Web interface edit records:

------------------------------------------------------------------------

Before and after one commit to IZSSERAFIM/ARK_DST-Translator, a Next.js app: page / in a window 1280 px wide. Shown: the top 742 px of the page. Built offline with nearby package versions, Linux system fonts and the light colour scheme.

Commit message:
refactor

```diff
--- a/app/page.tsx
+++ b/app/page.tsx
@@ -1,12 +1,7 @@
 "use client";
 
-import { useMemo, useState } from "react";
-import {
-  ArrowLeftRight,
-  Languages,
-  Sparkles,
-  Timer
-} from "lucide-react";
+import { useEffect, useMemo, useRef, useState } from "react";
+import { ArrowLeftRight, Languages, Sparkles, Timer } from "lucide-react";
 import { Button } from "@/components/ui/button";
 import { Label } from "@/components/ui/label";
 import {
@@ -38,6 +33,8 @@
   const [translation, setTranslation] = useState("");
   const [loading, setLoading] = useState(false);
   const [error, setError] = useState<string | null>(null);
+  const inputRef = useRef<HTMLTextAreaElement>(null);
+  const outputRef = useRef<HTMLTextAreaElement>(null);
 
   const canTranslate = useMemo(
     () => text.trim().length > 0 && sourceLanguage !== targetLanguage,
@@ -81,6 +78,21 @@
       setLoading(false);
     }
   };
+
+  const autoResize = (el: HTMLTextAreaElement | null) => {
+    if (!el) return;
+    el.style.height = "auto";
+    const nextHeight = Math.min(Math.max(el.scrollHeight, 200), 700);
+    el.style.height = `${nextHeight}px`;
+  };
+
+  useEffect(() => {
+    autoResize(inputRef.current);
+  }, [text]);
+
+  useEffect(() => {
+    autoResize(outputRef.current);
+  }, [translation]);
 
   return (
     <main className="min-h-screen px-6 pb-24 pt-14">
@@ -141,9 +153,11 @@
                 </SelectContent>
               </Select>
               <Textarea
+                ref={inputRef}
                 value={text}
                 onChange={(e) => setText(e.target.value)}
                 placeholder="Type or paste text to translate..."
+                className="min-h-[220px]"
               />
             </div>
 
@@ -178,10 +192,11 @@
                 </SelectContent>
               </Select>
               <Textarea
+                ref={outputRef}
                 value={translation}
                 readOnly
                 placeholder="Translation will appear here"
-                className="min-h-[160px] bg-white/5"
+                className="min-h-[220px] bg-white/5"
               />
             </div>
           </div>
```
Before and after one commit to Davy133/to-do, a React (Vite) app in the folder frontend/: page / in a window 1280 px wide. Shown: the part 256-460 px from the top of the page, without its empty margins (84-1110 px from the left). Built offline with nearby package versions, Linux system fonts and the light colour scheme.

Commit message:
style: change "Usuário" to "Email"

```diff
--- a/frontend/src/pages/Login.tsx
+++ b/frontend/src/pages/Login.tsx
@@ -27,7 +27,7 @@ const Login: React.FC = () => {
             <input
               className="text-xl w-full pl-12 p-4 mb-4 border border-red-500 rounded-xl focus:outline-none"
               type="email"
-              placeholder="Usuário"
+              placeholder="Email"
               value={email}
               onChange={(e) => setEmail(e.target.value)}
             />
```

------------------------------------------------------------------------

#### Instructions for the task:
All records above are to be returned exactly as given.

#### Written answer:
Before and after one commit to IZSSERAFIM/ARK_DST-Translator, a Next.js app: page / in a window 1280 px wide. Shown: the top 742 px of the page. Built offline with nearby package versions, Linux system fonts and the light colour scheme.

Commit message:
refactor

```diff
--- a/app/page.tsx
+++ b/app/page.tsx
@@ -1,12 +1,7 @@
 "use client";
 
-import { useMemo, useState } from "react";
-import {
-  ArrowLeftRight,
-  Languages,
-  Sparkles,
-  Timer
-} from "lucide-react";
+import { useEffect, useMemo, useRef, useState } from "react";
+import { ArrowLeftRight, Languages, Sparkles, Timer } from "lucide-react";
 import { Button } from "@/components/ui/button";
 import { Label } from "@/components/ui/label";
 import {
@@ -38,6 +33,8 @@
   const [translation, setTranslation] = useState("");
   const [loading, setLoading] = useState(false);
   const [error, setError] = useState<string | null>(null);
+  const inputRef = useRef<HTMLTextAreaElement>(null);
+  const outputRef = useRef<HTMLTextAreaElement>(null);
 
   const canTranslate = useMemo(
     () => text.trim().length > 0 && sourceLanguage !== targetLanguage,
@@ -81,6 +78,21 @@
       setLoading(false);
     }
   };
+
+  const autoResize = (el: HTMLTextAreaElement | null) => {
+    if (!el) return;
+    el.style.height = "auto";
+    const nextHeight = Math.min(Math.max(el.scrollHeight, 200), 700);
+    el.style.height = `${nextHeight}px`;
+  };
+
+  useEffect(() => {
+    autoResize(inputRef.current);
+  }, [text]);
+
+  useEffect(() => {
+    autoResize(outputRef.current);
+  }, [translation]);
 
   return (
     <main className="min-h-screen px-6 pb-24 pt-14">
@@ -141,9 +153,11 @@
                 </SelectContent>
               </Select>
               <Textarea
+                ref={inputRef}
                 value={text}
                 onChange={(e) => setText(e.target.value)}
                 placeholder="Type or paste text to translate..."
+                className="min-h-[220px]"
               />
             </div>
 
@@ -178,10 +192,11 @@
                 </SelectContent>
               </Select>
               <Textarea
+                ref={outputRef}
                 value={translation}
                 readOnly
                 placeholder="Translation will appear here"
-                className="min-h-[160px] bg-white/5"
+                className="min-h-[220px] bg-white/5"
               />
             </div>
           </div>
```
Before and after one commit to Davy133/to-do, a React (Vite) app in the folder frontend/: page / in a window 1280 px wide. Shown: the part 256-460 px from the top of the page, without its empty margins (84-1110 px from the left). Built offline with nearby package versions, Linux system fonts and the light colour scheme.

Commit message:
style: change "Usuário" to "Email"

```diff
--- a/frontend/src/pages/Login.tsx
+++ b/frontend/src/pages/Login.tsx
@@ -27,7 +27,7 @@ const Login: React.FC = () => {
             <input
               className="text-xl w-full pl-12 p-4 mb-4 border border-red-500 rounded-xl focus:outline-none"
               type="email"
-              placeholder="Usuário"
+              placeholder="Email"
               value={email}
               onChange={(e) => setEmail(e.target.value)}
             />
```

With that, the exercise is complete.